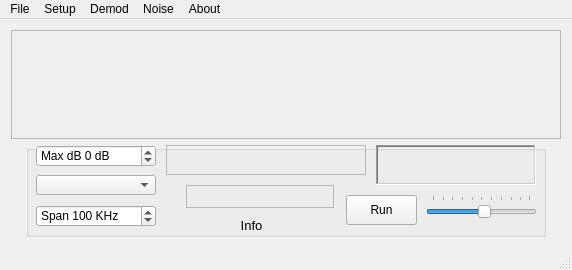
Before: the Qt Designer form macforms/mainwindow.ui in rafael2k/CuteSDR, drawn with Qt 5.
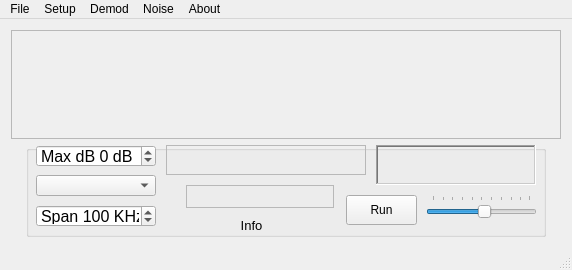
After: the same form once the commit is applied. Custom widgets are drawn as their Qt base class.

What changed in the file:
```diff
--- a/macforms/mainwindow.ui
+++ b/macforms/mainwindow.ui
@@ -205,6 +205,7 @@
          <property name="font">
           <font>
            <family>MS Shell Dlg 2</family>
+           <pointsize>12</pointsize>
            <weight>50</weight>
            <bold>false</bold>
           </font>
@@ -237,7 +238,7 @@
            <x>10</x>
            <y>30</y>
            <width>120</width>
-           <height>20</height>
+           <height>21</height>
           </rect>
          </property>
          <property name="sizePolicy">
@@ -252,6 +253,11 @@
            <height>0</height>
           </size>
          </property>
+         <property name="font">
+          <font>
+           <pointsize>12</pointsize>
+          </font>
+         </property>
          <property name="toolTip">
           <string>Vertical Scale</string>
          </property>
@@ -322,6 +328,11 @@
            <height>0</height>
           </size>
          </property>
+         <property name="font">
+          <font>
+           <pointsize>12</pointsize>
+          </font>
+         </property>
          <property name="toolTip">
           <string>Maximum Screen dB</string>
          </property>
```
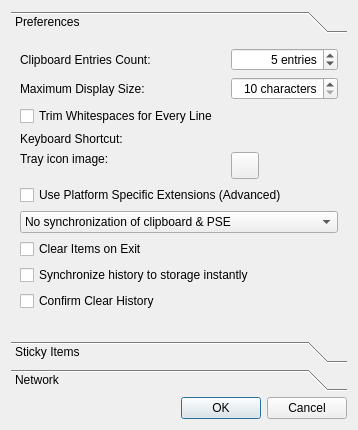
Qt form src/qlipperpreferencesdialog.ui (pvanek/qlipper) before a commit.
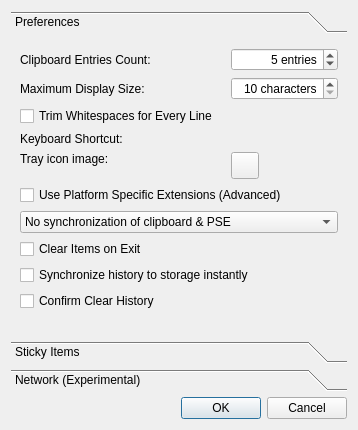
The same form after that commit. Custom widgets are drawn as their Qt base class.

Commit message: display networking support as experimental

The edit to the form file:
```diff
--- a/src/qlipperpreferencesdialog.ui
+++ b/src/qlipperpreferencesdialog.ui
@@ -313,7 +313,7 @@
        </rect>
       </property>
       <attribute name="label">
-       <string>Network</string>
+       <string>Network (Experimental)</string>
       </attribute>
       <layout class="QGridLayout" name="gridLayout_4">
        <item row="0" column="0" colspan="2">
```
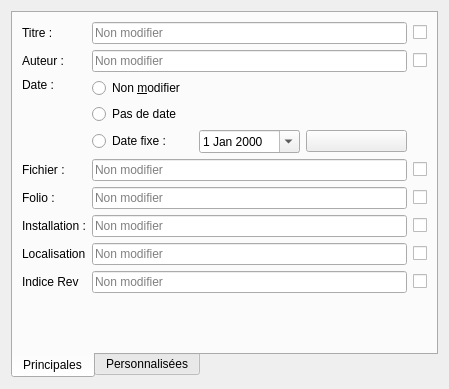
This is sources/SearchAndReplace/ui/replacefoliowidget.ui in qelectrotech/qelectrotech-source-mirror as Qt 5 draws it before an edit. The edited form follows.
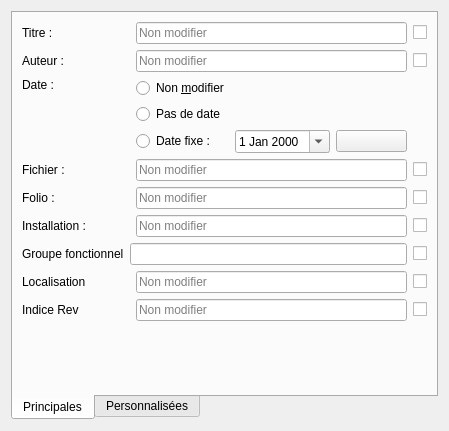
This is the edited form. Icons and pictures are not drawn.

Commit message: Add new fild and titleblock "Function group"

```diff
--- a/sources/SearchAndReplace/ui/replacefoliowidget.ui
+++ b/sources/SearchAndReplace/ui/replacefoliowidget.ui
@@ -7,7 +7,7 @@
     <x>0</x>
     <y>0</y>
     <width>449</width>
-    <height>389</height>
+    <height>431</height>
    </rect>
   </property>
   <property name="windowTitle">
@@ -305,6 +305,23 @@
            </property>
           </widget>
          </item>
+         <item row="7" column="2" colspan="2">
+          <widget class="QLineEdit" name="m_group_f"/>
+         </item>
+         <item row="7" column="1">
+          <widget class="QLabel" name="label">
+           <property name="text">
+            <string>Groupe fonctionnel</string>
+           </property>
+          </widget>
+         </item>
+         <item row="7" column="4">
+          <widget class="QCheckBox" name="m_group_f_cb">
+           <property name="text">
+            <string/>
+           </property>
+          </widget>
+         </item>
         </layout>
        </item>
        <item>
```
The commit also changes 25 other files.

*Problem statement:* The whole listing above, minus its pictures, is what you should write out word for word.

*Solution to the exercise:*
Before: the Qt Designer form macforms/mainwindow.ui in rafael2k/CuteSDR, drawn with Qt 5.
After: the same form once the commit is applied. Custom widgets are drawn as their Qt base class.

What changed in the file:
```diff
--- a/macforms/mainwindow.ui
+++ b/macforms/mainwindow.ui
@@ -205,6 +205,7 @@
          <property name="font">
           <font>
            <family>MS Shell Dlg 2</family>
+           <pointsize>12</pointsize>
            <weight>50</weight>
            <bold>false</bold>
           </font>
@@ -237,7 +238,7 @@
            <x>10</x>
            <y>30</y>
            <width>120</width>
-           <height>20</height>
+           <height>21</height>
           </rect>
          </property>
          <property name="sizePolicy">
@@ -252,6 +253,11 @@
            <height>0</height>
           </size>
          </property>
+         <property name="font">
+          <font>
+           <pointsize>12</pointsize>
+          </font>
+         </property>
          <property name="toolTip">
           <string>Vertical Scale</string>
          </property>
@@ -322,6 +328,11 @@
            <height>0</height>
           </size>
          </property>
+         <property name="font">
+          <font>
+           <pointsize>12</pointsize>
+          </font>
+         </property>
          <property name="toolTip">
           <string>Maximum Screen dB</string>
          </property>
```
Qt form src/qlipperpreferencesdialog.ui (pvanek/qlipper) before a commit.
The same form after that commit. Custom widgets are drawn as their Qt base class.

Commit message: display networking support as experimental

The edit to the form file:
```diff
--- a/src/qlipperpreferencesdialog.ui
+++ b/src/qlipperpreferencesdialog.ui
@@ -313,7 +313,7 @@
        </rect>
       </property>
       <attribute name="label">
-       <string>Network</string>
+       <string>Network (Experimental)</string>
       </attribute>
       <layout class="QGridLayout" name="gridLayout_4">
        <item row="0" column="0" colspan="2">
```
This is sources/SearchAndReplace/ui/replacefoliowidget.ui in qelectrotech/qelectrotech-source-mirror as Qt 5 draws it before an edit. The edited form follows.
This is the edited form. Icons and pictures are not drawn.

Commit message: Add new fild and titleblock "Function group"

```diff
--- a/sources/SearchAndReplace/ui/replacefoliowidget.ui
+++ b/sources/SearchAndReplace/ui/replacefoliowidget.ui
@@ -7,7 +7,7 @@
     <x>0</x>
     <y>0</y>
     <width>449</width>
-    <height>389</height>
+    <height>431</height>
    </rect>
   </property>
   <property name="windowTitle">
@@ -305,6 +305,23 @@
            </property>
           </widget>
          </item>
+         <item row="7" column="2" colspan="2">
+          <widget class="QLineEdit" name="m_group_f"/>
+         </item>
+         <item row="7" column="1">
+          <widget class="QLabel" name="label">
+           <property name="text">
+            <string>Groupe fonctionnel</string>
+           </property>
+          </widget>
+         </item>
+         <item row="7" column="4">
+          <widget class="QCheckBox" name="m_group_f_cb">
+           <property name="text">
+            <string/>
+           </property>
+          </widget>
+         </item>
         </layout>
        </item>
        <item>
```
The commit also changes 25 other files.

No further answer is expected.